Mimecast did a good job tracing this security bug in Power Query which has existed for many past versions of Excel. Because Power Query’s purpose is to grab data from external sources, it’s an opportunity for hackers to try infiltrating a computer through a link which imports code to compromise a computer.
Most anti-virus software won’t detect the exploit when checking the malicious Excel worksheet. Like modern attacks, the troublemaking code is imported from the web not included in the worksheet.
Microsoft has not directly addressed this Power Query exploit and customer concern. Instead they point to Microsoft Security Advisory 4053440 which is a typically Microsoft ‘clear as mud’ obfuscation.
DDE is already dead
The key to this Power Query exploit is DDE (Dynamic Data Exchange) an old and superseded Office technology.
Back in December 2017, Microsoft patched Office 2016 (365), 2013, 2010 and 2000 to disable DDE by default. See DDE is finally dead … what took Microsoft so long?
While DDE is old, it’s still in use, so in January 2018, Microsoft added some more Excel DDE options. To allow users and administrators permit DDE in some situations but close off most DDE access.
With DDE unavailable, the new Power Query exploit won’t work.
The quick check of your Excel DDE status is at Options | Trust Center | Trust Center Settings | External Content | Security Settings for Dynamic Data Exchange.
The current defaults are:
Enable Dynamic Data Exchange Server Lookup – ON
Lookup gets data from an already running program or source.
Enable Dynamic Data Exchange Server Launch OFF

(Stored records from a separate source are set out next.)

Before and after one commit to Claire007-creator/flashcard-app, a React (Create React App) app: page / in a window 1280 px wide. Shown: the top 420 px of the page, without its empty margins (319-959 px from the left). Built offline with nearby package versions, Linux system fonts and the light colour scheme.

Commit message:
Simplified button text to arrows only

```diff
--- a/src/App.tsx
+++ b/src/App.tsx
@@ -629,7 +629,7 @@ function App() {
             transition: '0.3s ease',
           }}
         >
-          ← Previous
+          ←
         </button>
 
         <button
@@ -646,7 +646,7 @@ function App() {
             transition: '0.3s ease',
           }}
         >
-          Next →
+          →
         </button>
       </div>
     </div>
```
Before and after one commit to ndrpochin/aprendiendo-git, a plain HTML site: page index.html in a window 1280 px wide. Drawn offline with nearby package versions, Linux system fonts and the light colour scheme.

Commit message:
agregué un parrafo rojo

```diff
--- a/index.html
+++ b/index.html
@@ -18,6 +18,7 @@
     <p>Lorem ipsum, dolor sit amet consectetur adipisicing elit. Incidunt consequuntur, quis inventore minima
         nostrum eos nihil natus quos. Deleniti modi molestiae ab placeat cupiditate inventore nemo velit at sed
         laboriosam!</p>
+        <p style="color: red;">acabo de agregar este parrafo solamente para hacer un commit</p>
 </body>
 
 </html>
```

Launch will start a program so that Excel can get data from it.
If you want to be extra careful and sure you don’t need it, turn off the DDE Lookup option.